It seems likely he may have had some involvement in the fur trade, especially when you consider the following facts:
• His father, both grandfathers, all of his uncles, and his father-in-law had all been voyageurs.
• His last known Canadian address in Chateauguay, Quebec, Canada (1825) was property he shared with a voyageur Jean Baptiste Poupard -- his brother-in-law -- who married Marie Angelique Meunier dit Lagasse, his wife’s sister.
• According to the 1830 US Federal census he was living on Isle La Motte, Lake Champlain, Vermont, located on a long time fur trade route between Albany and Montreal.
• From the birth records of his children we know he was in Wilna, New York before 1836 — 20 years earlier -- between 1792 and 1814 -- Wilna, New York had been known as Castorland.
|1802 New York map with Castorland (Wilna is the red dot)|
The Castorland village name means "Land of the Beaver." The name stems from a colony of refugees from the French Revolution, established in 1792 to provide a new home away from the violence in France.
The land, 210,000 acres, was originally part of Macomb's Purchase. It was purchased by La Compagnie de New York. "Castorland" is a literal translation of the old Indian name of the area, Couch-sach-ra-ga.
Castorland was located in the northwestern part of the State of New York, between the Black River, and the forty-fourth degree of latitude (in the region where the towns of Wilna, Castorland, Carthage, Great Bend, Black River and Watertown are situated today).
Due to many reverses, including harsh winters, poor planning, loss of livestock and funds, the colony was dissolved in 1814. Many of the original settlers from the Castorland colony returned to Europe or moved to larger communities.
|1829 New York map (Wilna is the red dot)|
About Wilna, New York
According to 1850 through 1870 US Federal census records Gabriel lived in Wilna, New York.
Gabriel lived in the northeastern corner of Wilna in an area known as Natural Bridge, and is just west of the renown adirondacks mountains. His homestead fronted the Indian River which gave him canoe access to vast wilderness areas during the first half of the 19th century.
About Gabriel Pinsonneau (1803–1877), 3rd great-grandfather, born 3 MAR 1803 in La Prairie, Quebec; died 16 DEC 1877 in Wilna, Jefferson Co., NY.
He went by the name Gilbert Passino after moving to the USA.
His father: Gabriel Pinsonneau (1770–1807)
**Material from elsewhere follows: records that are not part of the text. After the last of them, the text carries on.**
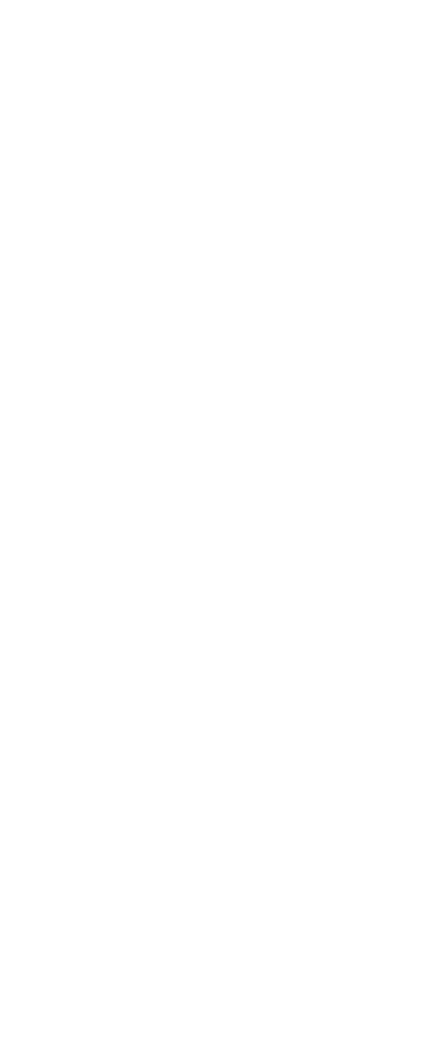
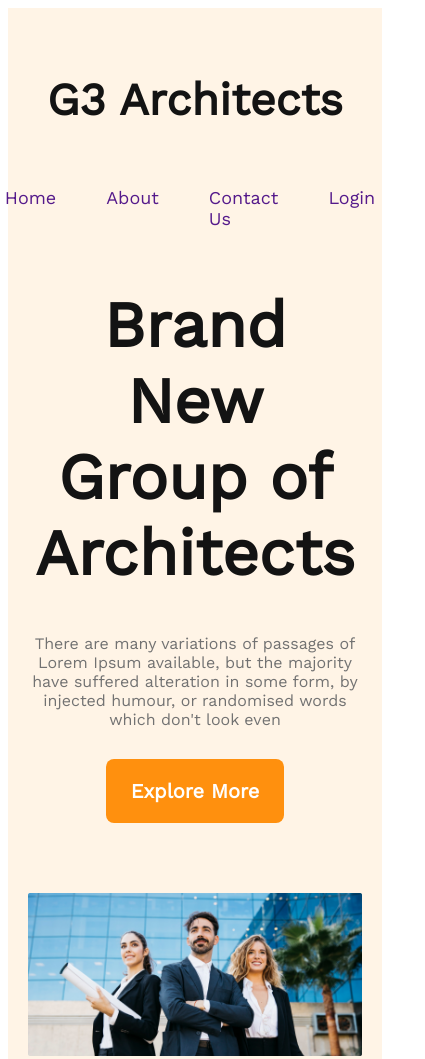
Before and after one commit to mahbuba-haq-muna/g3-architects-website, a plain HTML site: page index.html in a window 390 px wide. Shown: the top 1059 px of the page, 425 px wide, since content can reach past the window. Before the commit the page ends 844 px from the top, so only its background shows below. Drawn offline with nearby package versions, Linux system fonts and the light colour scheme.

Commit message:
created nav and banner with responsive for small and medium device

```diff
--- a/index.html
+++ b/index.html
@@ -7,6 +7,32 @@
     <link rel="stylesheet" href="styels/style.css">
 </head>
 <body>
+    <header>
+        <nav>
+            <h3 class="nav-title">G3 Architects</h3>
+            <ul>
+                <li><a href="">Home</a></li>
+                <li><a href="">About</a></li>
+                <li><a href="">Contact Us</a></li>
+                <li><a href="">Login</a></li>
+            </ul>
+        </nav>
+        <div class="banner">
+            <div class="banner-content">
+                <h1 class="banner-title">
+                    Brand New Group of Architects
+                </h1>
+                <p class="banner-description">There are many variations of passages of Lorem Ipsum available, but the majority have suffered alteration in some form, by injected humour, or randomised words which don't look even</p>
+                <button class="btn-primary">Explore More</button>
+            </div>
+            <img src="images/banner.png" alt="">
+        </div>
+    </header>
+    <main>
 
+    </main>
+    <footer>
+
+    </footer>
 </body>
 </html>
--- a/styels/style.css
+++ b/styels/style.css
@@ -0,0 +1,84 @@
+@import url('https://fonts.googleapis.com/css2?family=Lato&family=Work+Sans&display=swap');
+*{
+    font-family: 'Lato', sans-serif;
+    font-family: 'Work Sans', sans-serif;
+}
+/* shared css */
+.btn-primary{
+    background-color: #FF900E;
+    padding: 20px 25px;
+    border: none;
+    color: #fff;
+    font-size: 20px;
+    font-weight: 600;
+    border-radius: 8px;
+}
+
+/* header start */
+header{
+    background: rgba(255, 144, 14, 0.10);
+    padding: 50px 200px;
+}
+nav{
+    display: flex;
+    justify-content: space-between;
+    align-items: center;
+}
+.nav-title{
+    font-size: 2.8rem;
+    font-weight: 700;
+    color: #131313;
+}
+nav> ul{
+    display: flex;
+}
+nav> ul li{
+    list-style: none;
+    margin-right: 50px;
+}
+nav> ul a{
+    text-decoration: none;
+    font-size: 18px;
+    font-weight: 500;
+}
+/* banner styles */
+.banner-content{
+    max-width: 800PX;
+    margin: 0 auto;
+    text-align: center;
+    margin-bottom: 70px;
+}
+.banner-title{
+    font-size: 4rem;
+    color: #131313;
+    font-weight: 700;
+}
+.banner-description{
+    color: #727272;
+    margin-bottom: 30px;
+}
+.banner img{
+    width: 100%;
+}
+
+
+/* responsive media query */
+/* mobile device */
+@media screen and (max-width: 576px) {
+    header{
+        padding: 20px;
+    }
+    nav{
+        flex-direction: column;
+    }
+}
+/* Tablet medium device */
+@media screen and (min-width:576px) and (max-width:960px) {
+    header{
+        padding: 50px;
+    }
+    nav{
+        flex-direction: column;
+    }
+
+}
```
Also changed, not shown: images/architect.png (added), images/banner.png (added), images/icons/customers.png (added), images/icons/email.png (added), images/icons/projects.png (added), images/icons/ribon.png (added), images/sponsors/amazon.png (added), images/sponsors/figma.png (added), images/sponsors/google.png (added), images/sponsors/spotify.png (added), images/sponsors/telerama.png (added), images/team1.png (added), images/team2.png (added), images/team3.png (added), 1 more files.
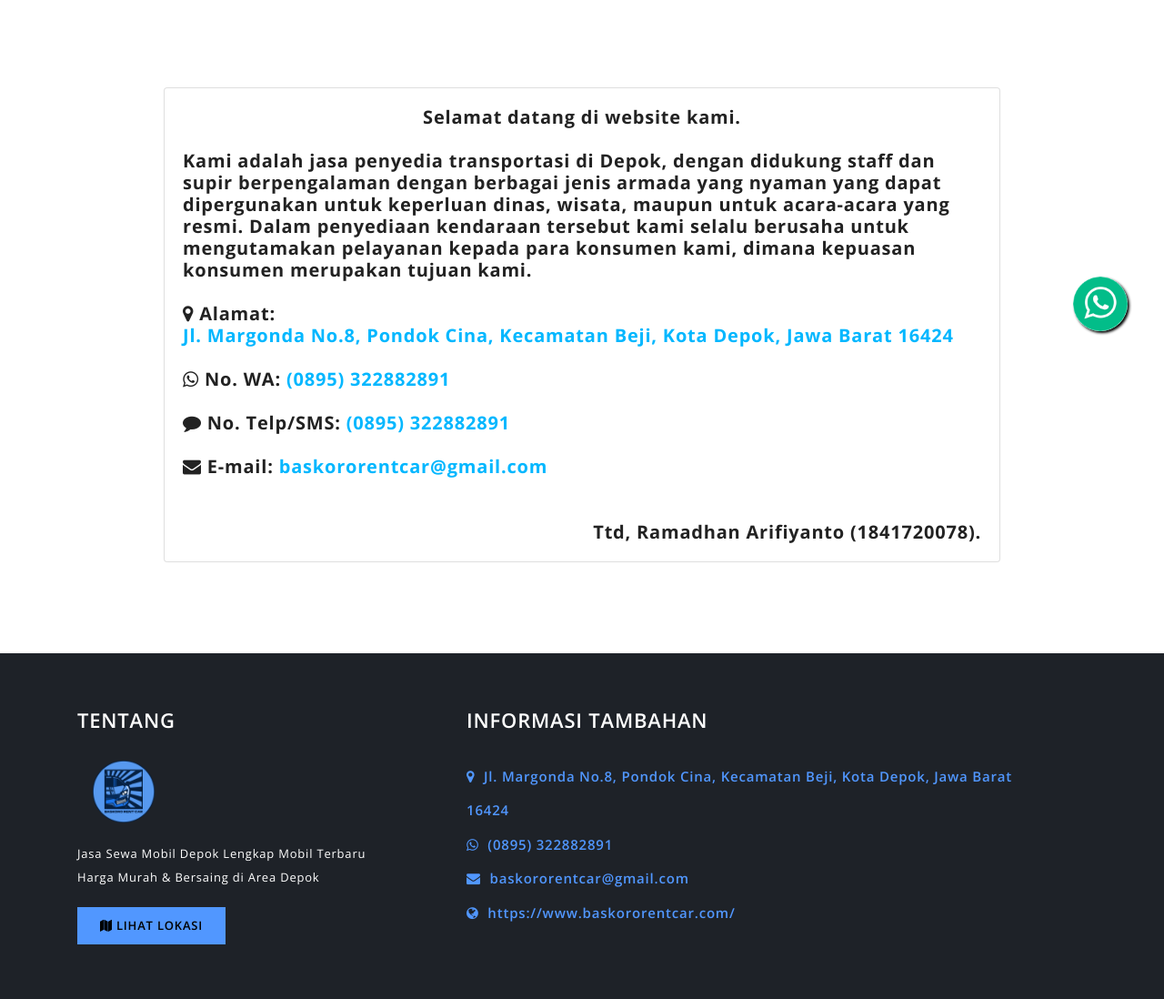
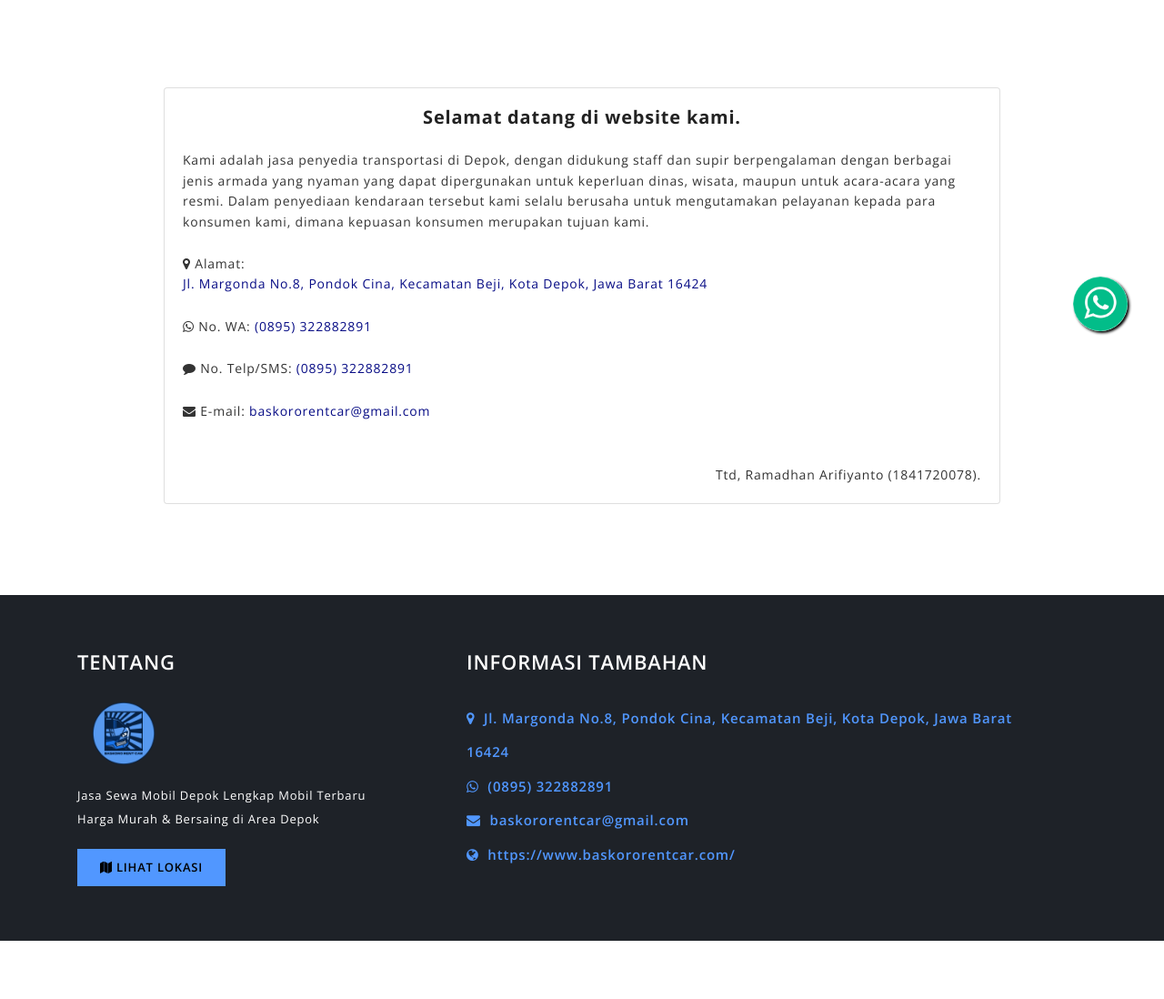
Before and after one commit to xionnx/baskoro-rent-car, a CodeIgniter app: page /customer/rental/tentang_kami in a window 1280 px wide. Shown: the part 396-1494 px from the top of the page at 91% size. After the commit the page ends 1430 px from the top, so only its background shows below. Run offline with CodeIgniter, Linux system fonts and the light colour scheme; some libraries are stand-ins or nearby versions.

Commit message:
merubah heading ke paragraf

```diff
--- a/application/views/customer/tentang_kami.php
+++ b/application/views/customer/tentang_kami.php
@@ -23,16 +23,16 @@
 				<div class="contact-form card card-body">
 					<h5 class="text-center mb-4">Selamat datang di website kami.</h5>
 
-					<h5 class="mb-4">Kami adalah jasa penyedia transportasi di Depok, dengan didukung staff dan supir berpengalaman dengan berbagai jenis armada yang nyaman yang dapat dipergunakan untuk keperluan dinas, wisata, maupun untuk acara-acara yang resmi. Dalam penyediaan kendaraan tersebut kami selalu berusaha untuk mengutamakan pelayanan kepada para konsumen kami, dimana kepuasan konsumen merupakan tujuan kami.</h5>
+					<p class="mb-4">Kami adalah jasa penyedia transportasi di Depok, dengan didukung staff dan supir berpengalaman dengan berbagai jenis armada yang nyaman yang dapat dipergunakan untuk keperluan dinas, wisata, maupun untuk acara-acara yang resmi. Dalam penyediaan kendaraan tersebut kami selalu berusaha untuk mengutamakan pelayanan kepada para konsumen kami, dimana kepuasan konsumen merupakan tujuan kami.</p>
 
-					<h5><i class="fa fa-map-marker"></i> Alamat:</h5>
+					<p><i class="fa fa-map-marker"></i> Alamat:</p>
 
-					<h5 class="mb-4"><font color="#02b7ff">Jl. Margonda No.8, Pondok Cina, Kecamatan Beji, Kota Depok, Jawa Barat 16424</font></h5>
+					<p class="mb-4"><font color="#070c85">Jl. Margonda No.8, Pondok Cina, Kecamatan Beji, Kota Depok, Jawa Barat 16424</font></p>
 
-					<h5 class="mb-4"><i class="fa fa-whatsapp"></i> No. WA: <font color="#02b7ff">(0895) 322882891</font></h5>
-					<h5 class="mb-4"><i class="fa fa-comment"></i> No. Telp/SMS: <font color="#02b7ff">(0895) 322882891</font></h5>
-					<h5 class="mb-5"><i class="fa fa-envelope"></i> E-mail: <font color="#02b7ff">baskororentcar@gmail.com</font></h5>
-					<h5 class="text-right">Ttd, Ramadhan Arifiyanto (1841720078).</h5>
+					<p class="mb-4"><i class="fa fa-whatsapp"></i> No. WA: <font color="#070c85">(0895) 322882891</font></p>
+					<p class="mb-4"><i class="fa fa-comment"></i> No. Telp/SMS: <font color="#070c85">(0895) 322882891</font></p>
+					<p class="mb-5"><i class="fa fa-envelope"></i> E-mail: <font color="#070c85">baskororentcar@gmail.com</font></p>
+					<p class="text-right">Ttd, Ramadhan Arifiyanto (1841720078).</p>
 				</div>
 			</div>
 		</div>
```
His mother: Marie Vielle (1773–1808)
Spouse: Marie Emélie Meunier dit Lagassé (1808–1883)
|Gabriel's home in 1864 is the red dot|
i. Nelson Francis Pinsonneau b. 1821 Canada, d. 1897
ii. Justine Pinsonneau b. 1827 Canada, d. 1827
iii. Moses David Pinsonneau b. 1827 Canada, d. 1895
iv. Flavie Pinsonneau b. 1834 Canada, d. 1908
v. Lucy Pinsonneau b. 1836 New York, d. 1917
vi. Laura Pinsonneau b. 1840 New York, d. 1915
vii. Mary Jane Pinsonneau b. 1841 New York, d. 1917
viii. George Gilbert Pierce (Pinsonneau) b. 1853 New York, d. 1913
The record of Gilbert's life is so thin my question may never be answered, but my guess is that he had both the means and opportunity to trade furs for a little extra income.